With microbrew enthusiasm taking over most of the Western world and beer coming into its own as a "foodie" tipple, craft brews are taking more and more inspiration from the garden, orchard, spice cupboard and even the sea. Flavor combinations you would have only seen on a plate five years ago are now on tap – or in the bottle. Some are more drinkable than others, but you've got to love the experimental bent of these food-inspired brews.
Well into their second decade as a supermarket staple , these are often sneered at as "beer for girls," but plenty of men will enjoy a Pyramid Apricot Ale or Samuel Adams Cherry Wheat on a hot summer day when his friends aren't around to judge him. And limited-edition beers like Samuel Smith Organic Strawberry and Shipyard Smashed Blueberry win rave reviews even from the avid amateur critics on BeerAdvocate.com comment boards.
Heat-seeking eat feats are all the rage among a certain type of adventurous foodie, so it's no wonder that people have started incorporating chiles into beer as well. In New Mexico, where locals proudly eat green chile with absolutely everything (burgers, pizza, breakfast, chiles on other chiles) Taos Green Chile Beer from Eske's Brew Pub is available in many establishments including the Albuquerque airport.
People who want a little more zing need to look – and this is admittedly a surprise – outside the Southwest. The Tri-Pepper Pilsener by Great Dane Pub & Brewing Company in Wisconsin and the Jalapeno Pepper Ale are two heat-seeking beers from the Great Lakes region. Rogue Ales in Oregon puts out a Chipotle Ale in spring. But the fieriest of all may be the Ghost Face Killah, coming out of Twisted Pine Brewing in Colorado. Six chile peppers go into this wheat-based brew, including the Scoville scale-topping Ghost Pepper.

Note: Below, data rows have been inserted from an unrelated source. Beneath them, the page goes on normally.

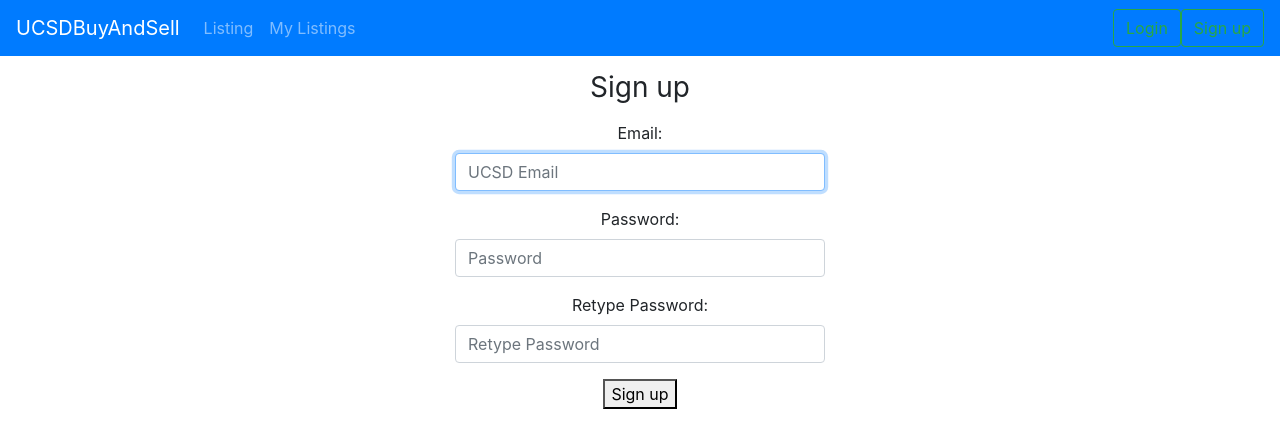
After one commit to techit-limtiyakul/project-buy-and-sell, a Django app: a page that uses UCSDBuyAndSell/Templates/base.html in a window 1280 px wide. The commit adds this page. Shown: the top 448 px of the page. Run offline with Django 3.2, Linux system fonts and the light colour scheme; some libraries are stand-ins or nearby versions.

Commit message:
barebone signup page

```diff
--- /dev/null
+++ b/UCSDBuyAndSell/Templates/UCSDMarket/signup.html
@@ -0,0 +1,12 @@
+{% extends "base.html" %}
+{% block content %}
+<div class='text-center'>
+	<!-- TODO: put in css file -->
+	<form class="form-signin" method="POST" style="width:100%;max-width: 400px; padding: 15px; margin: auto">
+		<h1 class='h3 mb-3 font-weight-normal'>Sign up</h1>
+		{% csrf_token %}
+		{{form.as_p}}
+		<button type='submit'/>Sign up</button>
+	</form>
+</div>
+{% endblock %}
--- a/UCSDBuyAndSell/Templates/base.html
+++ b/UCSDBuyAndSell/Templates/base.html
@@ -33,7 +33,7 @@
       </li>
     </ul>
     <a class="btn btn-outline-success my-2 my-sm-0" href="{% url 'Login' %}">Login</a>
-    <div class="btn btn-outline-success my-2 my-sm-0">Sign up</div>
+    <a class="btn btn-outline-success my-2 my-sm-0" href="{% url 'Signup' %}">Sign up</a>
   </div>
 </nav>
 
--- a/UCSDBuyAndSell/UCSDBuyAndSell/urls.py
+++ b/UCSDBuyAndSell/UCSDBuyAndSell/urls.py
@@ -25,5 +25,6 @@ urlpatterns = [
 	url(r'^market/listing/$', UCSDMarket.Listing, name="Listing"),
 	url(r'^market/my_listings/$', UCSDMarket.MyListings, name="MyListings"),
     url(r'^market/login/$', views.login,{'authentication_form':LoginForm}, name="Login"),
+    url(r'^market/signup/$', UCSDMarket.Signup, name="Signup"),
 	path('admin/', admin.site.urls),
 ]
--- a/UCSDBuyAndSell/UCSDMarket/forms.py
+++ b/UCSDBuyAndSell/UCSDMarket/forms.py
@@ -1,6 +1,12 @@
 from django.contrib.auth.forms import AuthenticationForm
+from django.contrib.auth.forms import UserCreationForm
 from django import forms
 
 class LoginForm(AuthenticationForm):
 	username=forms.CharField(label="",widget=forms.TextInput(attrs={'class':'form-control', 'placeholder':'UCSD Email'}))
 	password=forms.CharField(label="",widget=forms.PasswordInput(attrs={'class':'form-control', 'placeholder':'Password'}))
+
+class SignupForm(UserCreationForm):
+	username=forms.CharField(label="Email", widget=forms.TextInput(attrs={'class':'form-control', 'placeholder':'UCSD Email'}))
+	password1=forms.CharField(label="Password", widget=forms.PasswordInput(attrs={'class':'form-control', 'placeholder':'Password'}))
+	password2=forms.CharField(label="Retype Password", widget=forms.PasswordInput(attrs={'class':'form-control', 'placeholder':'Retype Password'}))
--- a/UCSDBuyAndSell/UCSDMarket/views.py
+++ b/UCSDBuyAndSell/UCSDMarket/views.py
@@ -1,10 +1,14 @@
 from django.shortcuts import render
+from UCSDMarket.forms import SignupForm
 
 # Create your views here.
 def Home(request):
     context = { } #
     return render(request, "UCSDMarket/home.html", context)
 
+def Signup(request):
+	form = SignupForm();
+	return render(request, 'UCSDMarket/signup.html', {'form': form})
 def Listing(request):
 
 	context = {
```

Always out to turn heads with its irreverent but culturally savvy branding, Rogue got a lot of attention for its Voodoo Doughnut Maple Bacon Ale. Not all of it was positive; in fact a lot of people swore this was proof that the bacon-and-sweets pairing combo had jumped the shark. But among beer drinkers, there's a contingent who enjoy this smoky-sweet-bacony brew…and its distinctive candy pink bottle too!
Slightly less outrageous than Rogue's foray into breakfast-food beers is the UK's Wells Banana Bread Beer. It's limited production but definitely not a gimmick, and gets fairly steady ratings as a better-than-average beer – which indeed tastes remarkably similar to banana bread.
The granddaddy of all breakfast beers, though, is the oatmeal stout. This beer style has its roots in medieval times. The earliest labeled bottle of oatmeal stout used porridge oats in the brewing process, underscoring the popular opinion that it was an acceptable breakfast food. Sadly, we now know better. Modern oatmeal stout is a dark beer-lover's favorite for its body, and smooth mouth feel. We have Samuel Smith's to thank for bringing it to grocery store shelves and inspiring many young microbrewers to try their own version.
When done well, beers can incorporate all sorts of ice-cream-and-cakey flavors and still turn out well balanced and delicious. Chocolate stout is the style that seduces most people into the dessert beer world. It's dark, and rich, and many breweries including Rogue, Samuel Smith, Harpoon and Young's have perfected their own version of it.
Beers on the vanilla end of the spectrum are also worth seeking out – and in fact, you may have to do some seeking, because most places tend to whip up vanilla porter on a whim (usually because they've acquired a few high-quality vanilla beans) and sell out very quickly. Vanilla Porter from Breckenridge Brew Pub and Stone Smoked Porter with Vanilla Bean are both readily available at specialty retailers year-round.
The piece de resistance among dessert brews might be Shorts Carrot Cake beer out of Bellaire, Mich. It doesn't seem like an obvious winner, but critics and fans agree it's spicy, sweet, rich, and gets the carrot cake flavor right on the nose…yes, even the icing.
And In a Category All Its Own…
Here's a seafoody secret that dark beer connoisseurs have been onto for a hundred years : Oyster stout is a palate-pleaser. A handful of oyster shells (or whole oysters) dropped into a brew batch adds a subtle yet yummy marine undertone—perfectly complementary to stout. Domestically, Abita uses freshly shucked local oysters in its Imperial Louisiana Oyster Stout. 21st Amendment Brewery in San Francisco uses Hog Island sweetwater oyster shells to make its Marooned on Hog Island stout.